[Before-and-after change data]
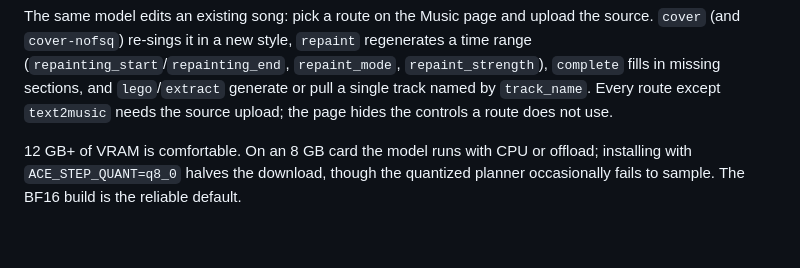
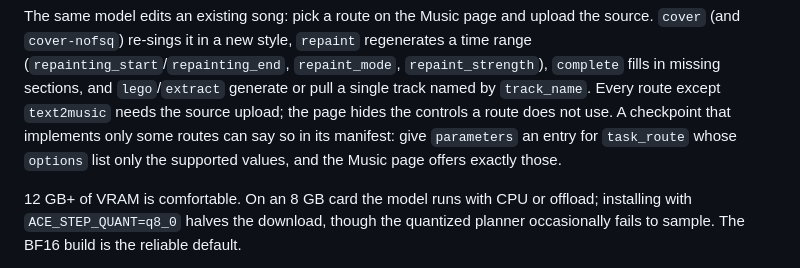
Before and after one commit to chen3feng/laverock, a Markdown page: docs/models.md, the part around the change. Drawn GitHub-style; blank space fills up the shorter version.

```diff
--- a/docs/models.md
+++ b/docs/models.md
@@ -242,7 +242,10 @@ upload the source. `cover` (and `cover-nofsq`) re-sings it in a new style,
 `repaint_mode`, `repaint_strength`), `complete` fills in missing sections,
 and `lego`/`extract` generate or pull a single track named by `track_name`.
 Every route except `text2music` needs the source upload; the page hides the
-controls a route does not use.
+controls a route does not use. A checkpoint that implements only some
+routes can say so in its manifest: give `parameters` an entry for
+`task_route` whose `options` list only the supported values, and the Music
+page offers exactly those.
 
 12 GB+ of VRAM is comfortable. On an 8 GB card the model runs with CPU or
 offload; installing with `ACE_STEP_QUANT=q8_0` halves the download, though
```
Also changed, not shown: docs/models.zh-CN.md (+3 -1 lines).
==
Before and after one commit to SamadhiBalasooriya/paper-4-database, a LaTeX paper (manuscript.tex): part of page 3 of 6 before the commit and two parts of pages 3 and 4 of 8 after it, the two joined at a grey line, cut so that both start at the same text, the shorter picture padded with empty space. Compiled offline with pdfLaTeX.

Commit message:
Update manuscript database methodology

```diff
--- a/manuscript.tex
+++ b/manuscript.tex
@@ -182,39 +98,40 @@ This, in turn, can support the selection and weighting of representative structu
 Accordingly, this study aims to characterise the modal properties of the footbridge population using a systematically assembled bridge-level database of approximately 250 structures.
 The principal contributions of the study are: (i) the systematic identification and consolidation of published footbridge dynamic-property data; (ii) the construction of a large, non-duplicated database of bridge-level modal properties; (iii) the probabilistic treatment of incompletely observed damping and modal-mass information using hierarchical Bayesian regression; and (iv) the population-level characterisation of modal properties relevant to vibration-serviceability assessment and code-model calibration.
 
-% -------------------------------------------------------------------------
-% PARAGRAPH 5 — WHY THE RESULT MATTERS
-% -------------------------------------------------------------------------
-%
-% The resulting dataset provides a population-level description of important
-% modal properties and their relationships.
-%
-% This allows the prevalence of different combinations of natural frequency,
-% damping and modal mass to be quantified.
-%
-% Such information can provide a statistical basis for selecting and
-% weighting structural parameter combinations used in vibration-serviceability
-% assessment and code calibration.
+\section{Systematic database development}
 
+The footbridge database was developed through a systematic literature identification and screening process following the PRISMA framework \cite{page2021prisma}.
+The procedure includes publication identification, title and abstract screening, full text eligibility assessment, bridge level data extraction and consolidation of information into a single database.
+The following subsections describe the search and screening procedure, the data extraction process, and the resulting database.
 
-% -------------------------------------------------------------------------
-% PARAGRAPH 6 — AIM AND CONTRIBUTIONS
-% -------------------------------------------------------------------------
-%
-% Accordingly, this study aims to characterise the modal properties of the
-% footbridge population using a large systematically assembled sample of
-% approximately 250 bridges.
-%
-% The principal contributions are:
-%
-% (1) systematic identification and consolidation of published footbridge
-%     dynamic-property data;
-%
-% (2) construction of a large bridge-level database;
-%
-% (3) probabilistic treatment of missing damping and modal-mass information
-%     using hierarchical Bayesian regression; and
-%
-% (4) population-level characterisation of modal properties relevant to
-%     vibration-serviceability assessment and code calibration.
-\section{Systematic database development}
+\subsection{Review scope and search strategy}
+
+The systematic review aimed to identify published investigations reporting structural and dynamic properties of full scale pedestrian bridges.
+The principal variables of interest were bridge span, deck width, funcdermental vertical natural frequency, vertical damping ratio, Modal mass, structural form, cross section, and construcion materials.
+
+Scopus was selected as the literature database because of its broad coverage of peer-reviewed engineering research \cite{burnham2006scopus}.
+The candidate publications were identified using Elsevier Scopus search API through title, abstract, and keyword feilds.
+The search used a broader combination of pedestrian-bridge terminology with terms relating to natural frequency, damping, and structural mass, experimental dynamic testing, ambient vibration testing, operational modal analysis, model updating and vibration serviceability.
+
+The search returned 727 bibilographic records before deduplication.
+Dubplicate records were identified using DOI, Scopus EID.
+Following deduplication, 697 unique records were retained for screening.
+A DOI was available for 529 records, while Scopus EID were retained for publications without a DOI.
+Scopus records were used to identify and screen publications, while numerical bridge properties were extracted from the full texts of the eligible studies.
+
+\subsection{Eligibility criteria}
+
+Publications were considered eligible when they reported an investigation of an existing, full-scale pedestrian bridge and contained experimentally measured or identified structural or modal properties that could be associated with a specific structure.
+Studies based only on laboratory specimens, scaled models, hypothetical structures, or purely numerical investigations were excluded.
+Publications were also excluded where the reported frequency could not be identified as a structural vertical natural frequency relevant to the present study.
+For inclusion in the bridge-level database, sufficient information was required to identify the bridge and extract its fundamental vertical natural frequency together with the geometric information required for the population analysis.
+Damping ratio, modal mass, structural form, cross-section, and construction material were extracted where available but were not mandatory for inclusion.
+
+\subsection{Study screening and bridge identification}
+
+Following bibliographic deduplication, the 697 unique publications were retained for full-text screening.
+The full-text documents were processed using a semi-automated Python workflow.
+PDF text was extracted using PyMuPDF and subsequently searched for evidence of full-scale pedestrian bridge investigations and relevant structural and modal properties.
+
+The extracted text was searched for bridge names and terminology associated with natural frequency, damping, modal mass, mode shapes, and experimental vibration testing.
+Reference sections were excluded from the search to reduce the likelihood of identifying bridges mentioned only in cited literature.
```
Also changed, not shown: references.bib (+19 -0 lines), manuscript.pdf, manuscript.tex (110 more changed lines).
---
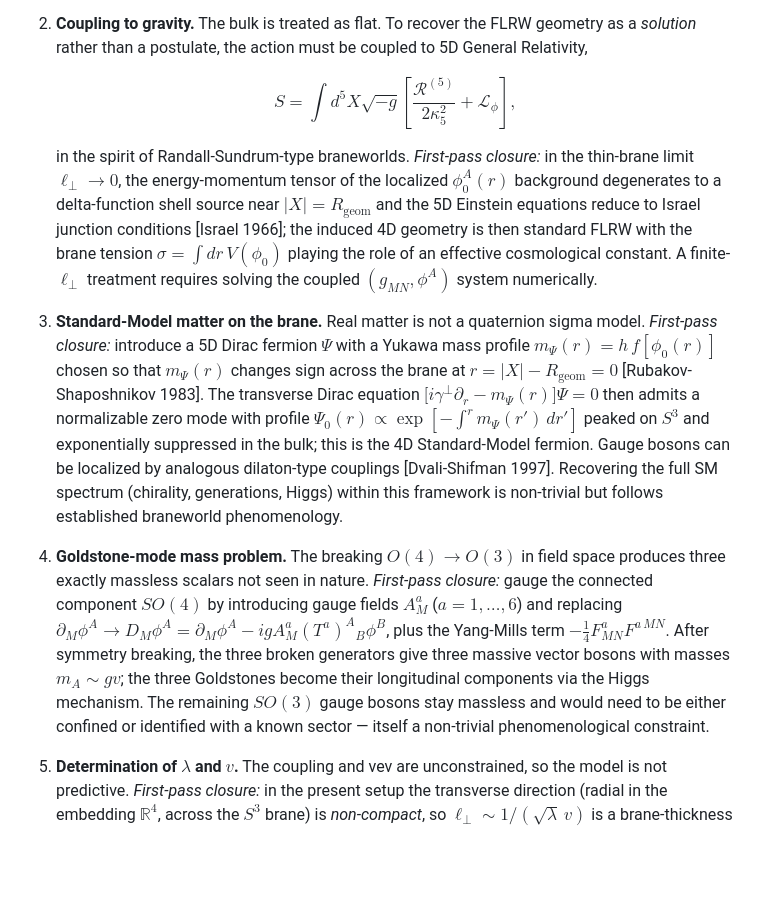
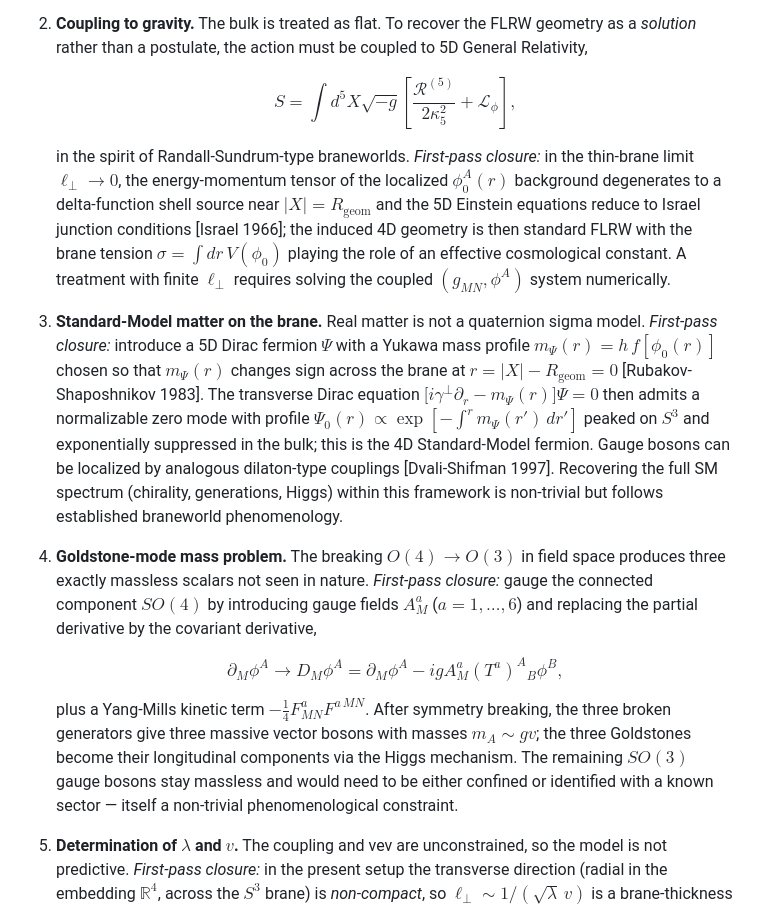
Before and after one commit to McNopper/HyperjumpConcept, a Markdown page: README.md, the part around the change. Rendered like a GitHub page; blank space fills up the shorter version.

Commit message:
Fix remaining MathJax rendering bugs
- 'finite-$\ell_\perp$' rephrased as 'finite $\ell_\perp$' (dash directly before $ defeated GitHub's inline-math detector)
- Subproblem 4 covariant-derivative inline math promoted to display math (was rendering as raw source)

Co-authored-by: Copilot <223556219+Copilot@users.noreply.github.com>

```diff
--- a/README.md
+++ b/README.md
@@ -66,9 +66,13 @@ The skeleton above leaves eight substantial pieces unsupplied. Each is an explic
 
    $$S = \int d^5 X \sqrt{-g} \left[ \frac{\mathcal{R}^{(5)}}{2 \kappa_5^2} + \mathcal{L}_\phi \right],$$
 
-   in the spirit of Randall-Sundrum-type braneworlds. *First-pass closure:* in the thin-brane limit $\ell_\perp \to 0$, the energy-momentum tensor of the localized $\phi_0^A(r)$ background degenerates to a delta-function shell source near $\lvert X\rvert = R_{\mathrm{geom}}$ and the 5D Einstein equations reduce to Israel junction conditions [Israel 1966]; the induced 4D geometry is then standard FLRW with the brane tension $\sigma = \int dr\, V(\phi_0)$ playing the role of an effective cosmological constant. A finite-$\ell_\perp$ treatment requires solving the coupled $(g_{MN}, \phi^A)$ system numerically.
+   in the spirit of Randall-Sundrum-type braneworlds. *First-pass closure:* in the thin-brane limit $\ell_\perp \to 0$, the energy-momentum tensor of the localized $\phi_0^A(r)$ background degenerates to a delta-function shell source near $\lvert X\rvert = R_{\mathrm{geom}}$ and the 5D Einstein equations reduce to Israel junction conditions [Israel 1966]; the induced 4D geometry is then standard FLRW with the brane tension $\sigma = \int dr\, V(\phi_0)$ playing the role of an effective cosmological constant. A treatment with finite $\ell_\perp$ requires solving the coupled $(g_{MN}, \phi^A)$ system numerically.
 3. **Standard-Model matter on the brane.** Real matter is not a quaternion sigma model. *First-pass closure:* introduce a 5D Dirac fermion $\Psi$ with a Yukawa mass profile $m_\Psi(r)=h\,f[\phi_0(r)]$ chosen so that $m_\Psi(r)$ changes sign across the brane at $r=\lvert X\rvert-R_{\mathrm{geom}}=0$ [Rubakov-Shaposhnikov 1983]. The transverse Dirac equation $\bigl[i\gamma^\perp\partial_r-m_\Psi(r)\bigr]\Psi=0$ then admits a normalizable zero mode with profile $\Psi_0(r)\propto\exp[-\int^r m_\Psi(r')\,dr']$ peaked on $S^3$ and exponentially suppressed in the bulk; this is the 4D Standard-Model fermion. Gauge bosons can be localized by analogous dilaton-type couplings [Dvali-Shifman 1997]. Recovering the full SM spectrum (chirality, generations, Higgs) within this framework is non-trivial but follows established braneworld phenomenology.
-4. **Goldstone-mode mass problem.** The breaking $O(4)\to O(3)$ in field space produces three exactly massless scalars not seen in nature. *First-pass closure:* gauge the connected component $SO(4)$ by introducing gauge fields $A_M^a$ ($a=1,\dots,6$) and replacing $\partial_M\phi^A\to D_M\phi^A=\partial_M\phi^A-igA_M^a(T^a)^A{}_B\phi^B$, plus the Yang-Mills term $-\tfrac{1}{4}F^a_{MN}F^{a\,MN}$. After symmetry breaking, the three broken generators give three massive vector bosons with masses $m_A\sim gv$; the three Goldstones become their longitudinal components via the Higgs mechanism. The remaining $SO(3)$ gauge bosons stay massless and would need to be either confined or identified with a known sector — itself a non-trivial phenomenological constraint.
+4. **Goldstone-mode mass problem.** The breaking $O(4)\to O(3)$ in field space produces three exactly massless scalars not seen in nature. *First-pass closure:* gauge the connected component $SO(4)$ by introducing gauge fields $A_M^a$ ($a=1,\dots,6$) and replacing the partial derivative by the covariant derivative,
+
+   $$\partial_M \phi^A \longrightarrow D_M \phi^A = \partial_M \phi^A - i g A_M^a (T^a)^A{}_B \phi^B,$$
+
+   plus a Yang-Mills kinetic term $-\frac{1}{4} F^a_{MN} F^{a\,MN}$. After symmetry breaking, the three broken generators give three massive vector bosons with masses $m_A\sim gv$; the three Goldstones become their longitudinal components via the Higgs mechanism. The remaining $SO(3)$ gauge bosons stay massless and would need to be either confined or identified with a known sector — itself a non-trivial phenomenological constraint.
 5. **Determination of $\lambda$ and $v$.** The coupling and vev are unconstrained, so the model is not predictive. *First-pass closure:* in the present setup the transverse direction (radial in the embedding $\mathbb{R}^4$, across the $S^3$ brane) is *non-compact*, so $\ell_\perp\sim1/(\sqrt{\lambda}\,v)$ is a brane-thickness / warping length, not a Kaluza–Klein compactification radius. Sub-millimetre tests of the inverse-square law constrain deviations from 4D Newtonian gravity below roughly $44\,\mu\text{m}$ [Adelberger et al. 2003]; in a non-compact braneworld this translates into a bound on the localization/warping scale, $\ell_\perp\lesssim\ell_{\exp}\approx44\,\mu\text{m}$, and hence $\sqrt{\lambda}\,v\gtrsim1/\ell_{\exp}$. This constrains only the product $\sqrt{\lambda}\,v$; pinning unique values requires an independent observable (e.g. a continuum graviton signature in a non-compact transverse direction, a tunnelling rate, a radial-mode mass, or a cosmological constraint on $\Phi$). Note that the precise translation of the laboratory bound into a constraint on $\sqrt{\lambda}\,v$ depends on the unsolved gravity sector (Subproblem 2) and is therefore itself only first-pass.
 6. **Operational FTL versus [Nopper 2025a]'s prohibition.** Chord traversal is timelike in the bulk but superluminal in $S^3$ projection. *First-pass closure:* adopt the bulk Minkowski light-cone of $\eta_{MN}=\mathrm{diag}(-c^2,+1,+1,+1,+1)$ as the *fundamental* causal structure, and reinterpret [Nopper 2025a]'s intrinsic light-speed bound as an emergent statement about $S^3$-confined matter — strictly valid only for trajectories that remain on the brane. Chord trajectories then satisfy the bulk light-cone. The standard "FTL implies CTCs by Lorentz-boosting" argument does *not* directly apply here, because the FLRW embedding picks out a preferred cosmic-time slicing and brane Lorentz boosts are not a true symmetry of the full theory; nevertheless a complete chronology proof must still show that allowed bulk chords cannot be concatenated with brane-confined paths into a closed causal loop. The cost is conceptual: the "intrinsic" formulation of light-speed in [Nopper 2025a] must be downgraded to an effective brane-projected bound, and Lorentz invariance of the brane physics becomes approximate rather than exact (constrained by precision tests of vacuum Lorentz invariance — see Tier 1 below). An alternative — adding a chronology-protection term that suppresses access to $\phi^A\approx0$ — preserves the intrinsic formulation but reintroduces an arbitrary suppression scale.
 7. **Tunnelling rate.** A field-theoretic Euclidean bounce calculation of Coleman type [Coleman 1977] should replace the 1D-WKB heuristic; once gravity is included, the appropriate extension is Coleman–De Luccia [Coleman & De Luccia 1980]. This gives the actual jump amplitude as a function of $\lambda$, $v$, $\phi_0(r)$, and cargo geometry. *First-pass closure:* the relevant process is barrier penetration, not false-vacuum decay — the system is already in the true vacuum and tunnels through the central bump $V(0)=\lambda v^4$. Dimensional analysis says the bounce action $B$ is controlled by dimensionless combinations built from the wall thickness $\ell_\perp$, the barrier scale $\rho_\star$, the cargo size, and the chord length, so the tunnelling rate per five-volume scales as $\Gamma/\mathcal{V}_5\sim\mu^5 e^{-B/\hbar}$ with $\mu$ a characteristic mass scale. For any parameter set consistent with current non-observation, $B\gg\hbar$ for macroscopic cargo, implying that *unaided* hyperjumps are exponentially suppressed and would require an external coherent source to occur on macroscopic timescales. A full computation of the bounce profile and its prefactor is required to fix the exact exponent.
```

### Task to complete
Please give back, exactly as it stands above, the stretch from the line with "Before and after one commit to chen3feng/laverock, a" through the line with "Also changed, not shown: docs/models.zh-CN.md", and no line outside it.

### Exercise response
Before and after one commit to chen3feng/laverock, a Markdown page: docs/models.md, the part around the change. Drawn GitHub-style; blank space fills up the shorter version.

```diff
--- a/docs/models.md
+++ b/docs/models.md
@@ -242,7 +242,10 @@ upload the source. `cover` (and `cover-nofsq`) re-sings it in a new style,
 `repaint_mode`, `repaint_strength`), `complete` fills in missing sections,
 and `lego`/`extract` generate or pull a single track named by `track_name`.
 Every route except `text2music` needs the source upload; the page hides the
-controls a route does not use.
+controls a route does not use. A checkpoint that implements only some
+routes can say so in its manifest: give `parameters` an entry for
+`task_route` whose `options` list only the supported values, and the Music
+page offers exactly those.
 
 12 GB+ of VRAM is comfortable. On an 8 GB card the model runs with CPU or
 offload; installing with `ACE_STEP_QUANT=q8_0` halves the download, though
```
Also changed, not shown: docs/models.zh-CN.md (+3 -1 lines).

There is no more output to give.